Adult studies have shown that a basic property of resting-state (RS) brain activity is the coupling of posterior alpha oscillations (alpha phase) to posterior gamma oscillations (gamma amplitude). The present study examined whether this basic RS process is present in children. Given reports of abnormal parietal-occipital RS alpha in children with autism spectrum disorder (ASD), the present study examined whether RS alpha-to-gamma phase-amplitude coupling (PAC) is disrupted in ASD. Simulations presented in this study showed limitations with traditional PAC analyses. In particular, to avoid false-positive PAC findings, simulations showed the need to use a unilateral passband to filter the upper frequency band as well as the need for longer epochs of data. For the human study, eyes-closed RS magnetoencephalography data were analyzed from 25 children with ASD and 18 typically developing (TD) children with at least 60 sec of artifact-free data. Source modeling provided continuous time course data at a midline parietal-occipital source for PAC analyses. Greater alpha-to-gamma PAC was observed in ASD than TD (p<0.005). Although children with ASD had higher PAC values, in both groups gamma activity increased at the peak of the alpha oscillation. In addition, an association between alpha power and alpha-to-gamma PAC was observed in both groups, although this relationship was stronger in ASD than TD (p<0.05). Present results demonstrated that although alpha-to-gamma PAC is present in children, this basic RS process is abnormal in children with ASD. Finally, simulations and the human data highlighted the need to consider the interplay between alpha power, epoch length, and choice of signal processing methods on PAC estimates.

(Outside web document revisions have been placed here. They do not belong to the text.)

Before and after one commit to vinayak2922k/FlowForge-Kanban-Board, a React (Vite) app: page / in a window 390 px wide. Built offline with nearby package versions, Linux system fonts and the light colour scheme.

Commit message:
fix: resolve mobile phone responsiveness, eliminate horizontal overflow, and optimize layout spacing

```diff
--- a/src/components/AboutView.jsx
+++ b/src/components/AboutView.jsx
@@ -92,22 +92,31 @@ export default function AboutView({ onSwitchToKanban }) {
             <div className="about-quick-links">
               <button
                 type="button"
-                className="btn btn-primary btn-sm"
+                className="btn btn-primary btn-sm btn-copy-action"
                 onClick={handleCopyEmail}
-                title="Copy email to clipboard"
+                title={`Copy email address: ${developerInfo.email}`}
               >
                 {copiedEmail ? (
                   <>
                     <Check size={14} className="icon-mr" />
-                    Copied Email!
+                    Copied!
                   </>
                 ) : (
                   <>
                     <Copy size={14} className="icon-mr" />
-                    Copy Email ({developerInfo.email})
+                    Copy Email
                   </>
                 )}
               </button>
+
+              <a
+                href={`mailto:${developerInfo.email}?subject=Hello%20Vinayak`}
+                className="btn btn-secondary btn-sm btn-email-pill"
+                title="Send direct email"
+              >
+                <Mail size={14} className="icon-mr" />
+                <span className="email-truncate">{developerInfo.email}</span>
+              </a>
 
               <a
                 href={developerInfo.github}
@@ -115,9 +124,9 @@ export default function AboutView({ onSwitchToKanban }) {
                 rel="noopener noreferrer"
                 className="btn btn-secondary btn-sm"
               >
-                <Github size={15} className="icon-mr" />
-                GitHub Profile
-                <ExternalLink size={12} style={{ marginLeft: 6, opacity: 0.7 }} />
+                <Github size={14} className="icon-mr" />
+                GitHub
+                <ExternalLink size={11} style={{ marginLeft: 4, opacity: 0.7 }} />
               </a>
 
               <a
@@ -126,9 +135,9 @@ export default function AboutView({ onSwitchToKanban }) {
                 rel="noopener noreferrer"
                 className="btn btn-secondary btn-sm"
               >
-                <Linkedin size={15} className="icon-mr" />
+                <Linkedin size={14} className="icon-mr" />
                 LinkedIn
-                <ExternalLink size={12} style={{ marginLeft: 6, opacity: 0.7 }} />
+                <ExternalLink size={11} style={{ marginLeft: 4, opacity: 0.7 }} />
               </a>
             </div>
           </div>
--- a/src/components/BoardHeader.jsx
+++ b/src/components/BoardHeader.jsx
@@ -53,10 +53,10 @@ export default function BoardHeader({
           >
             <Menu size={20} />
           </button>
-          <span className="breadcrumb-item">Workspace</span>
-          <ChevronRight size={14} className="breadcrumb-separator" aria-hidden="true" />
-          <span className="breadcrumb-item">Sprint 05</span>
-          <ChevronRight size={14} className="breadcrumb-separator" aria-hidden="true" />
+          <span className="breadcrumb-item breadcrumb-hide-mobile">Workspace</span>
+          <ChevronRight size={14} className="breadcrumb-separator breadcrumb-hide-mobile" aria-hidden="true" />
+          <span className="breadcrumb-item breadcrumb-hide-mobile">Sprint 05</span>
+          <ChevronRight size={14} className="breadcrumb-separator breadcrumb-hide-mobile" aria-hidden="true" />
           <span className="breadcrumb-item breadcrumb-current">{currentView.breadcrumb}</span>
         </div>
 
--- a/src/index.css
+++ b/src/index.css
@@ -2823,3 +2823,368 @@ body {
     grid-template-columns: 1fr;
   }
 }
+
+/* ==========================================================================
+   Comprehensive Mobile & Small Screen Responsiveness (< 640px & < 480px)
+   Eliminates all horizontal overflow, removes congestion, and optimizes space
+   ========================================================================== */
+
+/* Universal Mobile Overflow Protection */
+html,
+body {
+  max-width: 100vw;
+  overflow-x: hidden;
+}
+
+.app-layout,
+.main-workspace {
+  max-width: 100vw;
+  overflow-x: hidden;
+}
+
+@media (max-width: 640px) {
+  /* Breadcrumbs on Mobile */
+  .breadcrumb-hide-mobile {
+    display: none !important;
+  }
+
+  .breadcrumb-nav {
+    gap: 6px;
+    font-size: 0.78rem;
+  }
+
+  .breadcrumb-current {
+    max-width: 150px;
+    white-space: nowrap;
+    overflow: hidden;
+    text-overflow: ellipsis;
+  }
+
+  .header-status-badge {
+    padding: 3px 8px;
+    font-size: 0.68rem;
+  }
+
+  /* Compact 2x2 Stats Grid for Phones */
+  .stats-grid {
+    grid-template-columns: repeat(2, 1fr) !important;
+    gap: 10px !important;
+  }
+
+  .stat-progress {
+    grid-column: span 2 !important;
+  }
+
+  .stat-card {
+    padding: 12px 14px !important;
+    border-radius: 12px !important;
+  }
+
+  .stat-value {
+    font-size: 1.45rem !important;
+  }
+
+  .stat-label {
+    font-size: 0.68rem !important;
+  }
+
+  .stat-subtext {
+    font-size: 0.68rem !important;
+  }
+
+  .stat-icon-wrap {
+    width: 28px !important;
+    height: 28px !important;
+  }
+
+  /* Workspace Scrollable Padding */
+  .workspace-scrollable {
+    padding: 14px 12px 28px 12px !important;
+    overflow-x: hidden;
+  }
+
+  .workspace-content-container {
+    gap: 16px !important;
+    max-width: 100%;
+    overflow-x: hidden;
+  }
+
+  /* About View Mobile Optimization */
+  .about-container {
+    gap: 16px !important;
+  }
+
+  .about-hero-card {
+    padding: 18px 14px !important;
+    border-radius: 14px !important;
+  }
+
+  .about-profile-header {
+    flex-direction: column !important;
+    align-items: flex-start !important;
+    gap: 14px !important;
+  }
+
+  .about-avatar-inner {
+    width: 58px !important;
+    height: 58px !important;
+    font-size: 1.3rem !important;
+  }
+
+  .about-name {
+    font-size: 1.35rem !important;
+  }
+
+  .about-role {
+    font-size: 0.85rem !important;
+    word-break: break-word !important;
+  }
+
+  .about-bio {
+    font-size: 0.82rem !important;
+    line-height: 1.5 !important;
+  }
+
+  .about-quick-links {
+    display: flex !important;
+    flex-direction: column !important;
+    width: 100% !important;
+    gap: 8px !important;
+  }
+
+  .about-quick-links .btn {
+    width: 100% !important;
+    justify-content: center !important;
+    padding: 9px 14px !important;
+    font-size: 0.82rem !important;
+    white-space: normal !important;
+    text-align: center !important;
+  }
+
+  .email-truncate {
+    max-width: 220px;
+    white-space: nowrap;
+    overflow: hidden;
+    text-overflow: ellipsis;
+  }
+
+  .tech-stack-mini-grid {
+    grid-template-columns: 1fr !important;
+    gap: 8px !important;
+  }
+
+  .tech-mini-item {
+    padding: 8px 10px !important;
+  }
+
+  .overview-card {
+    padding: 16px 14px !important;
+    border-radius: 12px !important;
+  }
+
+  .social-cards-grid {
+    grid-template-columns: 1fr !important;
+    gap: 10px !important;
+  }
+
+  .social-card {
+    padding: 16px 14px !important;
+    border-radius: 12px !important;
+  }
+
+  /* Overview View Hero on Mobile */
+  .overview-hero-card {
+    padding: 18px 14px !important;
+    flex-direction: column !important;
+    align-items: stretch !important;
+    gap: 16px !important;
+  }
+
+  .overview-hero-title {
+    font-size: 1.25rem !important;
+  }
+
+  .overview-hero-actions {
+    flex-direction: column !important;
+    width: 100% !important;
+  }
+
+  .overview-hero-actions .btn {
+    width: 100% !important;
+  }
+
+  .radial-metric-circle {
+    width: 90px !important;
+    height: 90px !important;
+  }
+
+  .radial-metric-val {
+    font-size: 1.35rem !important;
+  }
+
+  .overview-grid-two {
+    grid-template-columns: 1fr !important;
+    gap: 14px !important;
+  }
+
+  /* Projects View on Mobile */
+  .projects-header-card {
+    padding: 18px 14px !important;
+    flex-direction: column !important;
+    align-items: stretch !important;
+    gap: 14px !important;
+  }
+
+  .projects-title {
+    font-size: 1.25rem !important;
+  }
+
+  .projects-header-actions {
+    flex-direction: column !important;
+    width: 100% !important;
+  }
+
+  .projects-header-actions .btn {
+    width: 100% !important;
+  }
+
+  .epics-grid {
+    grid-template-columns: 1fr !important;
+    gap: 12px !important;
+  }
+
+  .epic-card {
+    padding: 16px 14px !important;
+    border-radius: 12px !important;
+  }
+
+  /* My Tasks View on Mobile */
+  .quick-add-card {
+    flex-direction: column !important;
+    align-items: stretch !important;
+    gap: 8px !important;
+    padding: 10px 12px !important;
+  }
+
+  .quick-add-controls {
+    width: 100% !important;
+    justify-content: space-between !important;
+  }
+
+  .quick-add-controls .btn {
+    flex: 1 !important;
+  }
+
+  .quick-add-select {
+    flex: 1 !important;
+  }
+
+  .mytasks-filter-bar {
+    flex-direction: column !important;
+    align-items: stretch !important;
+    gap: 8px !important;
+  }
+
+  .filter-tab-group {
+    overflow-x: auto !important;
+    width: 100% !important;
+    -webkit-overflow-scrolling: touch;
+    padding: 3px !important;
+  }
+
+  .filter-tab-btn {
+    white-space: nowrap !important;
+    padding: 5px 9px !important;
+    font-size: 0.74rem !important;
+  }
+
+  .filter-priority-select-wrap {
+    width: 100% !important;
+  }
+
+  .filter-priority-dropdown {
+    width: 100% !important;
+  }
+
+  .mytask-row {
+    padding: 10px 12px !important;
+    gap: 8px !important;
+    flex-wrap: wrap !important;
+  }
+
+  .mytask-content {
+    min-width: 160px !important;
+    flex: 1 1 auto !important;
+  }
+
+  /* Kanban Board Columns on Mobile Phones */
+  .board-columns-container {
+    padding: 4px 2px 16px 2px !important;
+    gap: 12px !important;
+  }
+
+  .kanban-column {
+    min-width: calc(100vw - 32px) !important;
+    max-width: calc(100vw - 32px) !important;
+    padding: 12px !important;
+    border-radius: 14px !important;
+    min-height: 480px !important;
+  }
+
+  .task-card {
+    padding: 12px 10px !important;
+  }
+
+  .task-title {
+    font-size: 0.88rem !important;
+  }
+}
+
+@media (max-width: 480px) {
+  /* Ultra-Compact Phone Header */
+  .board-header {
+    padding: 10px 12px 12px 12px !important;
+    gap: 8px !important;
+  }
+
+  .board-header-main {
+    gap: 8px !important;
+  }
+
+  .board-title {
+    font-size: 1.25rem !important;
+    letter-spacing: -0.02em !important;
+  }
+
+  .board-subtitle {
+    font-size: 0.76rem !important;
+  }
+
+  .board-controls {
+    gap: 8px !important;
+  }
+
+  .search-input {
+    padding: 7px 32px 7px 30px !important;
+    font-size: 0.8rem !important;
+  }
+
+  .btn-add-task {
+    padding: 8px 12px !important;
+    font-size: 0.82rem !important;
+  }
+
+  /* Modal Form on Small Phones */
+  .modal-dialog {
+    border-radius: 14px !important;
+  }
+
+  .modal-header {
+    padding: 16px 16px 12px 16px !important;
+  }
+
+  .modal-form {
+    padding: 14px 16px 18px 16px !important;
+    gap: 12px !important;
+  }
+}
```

Keywords: alpha; autism spectrum disorder; cross-frequency coupling; magnetoencephalography; phase-amplitude coupling; resting-state.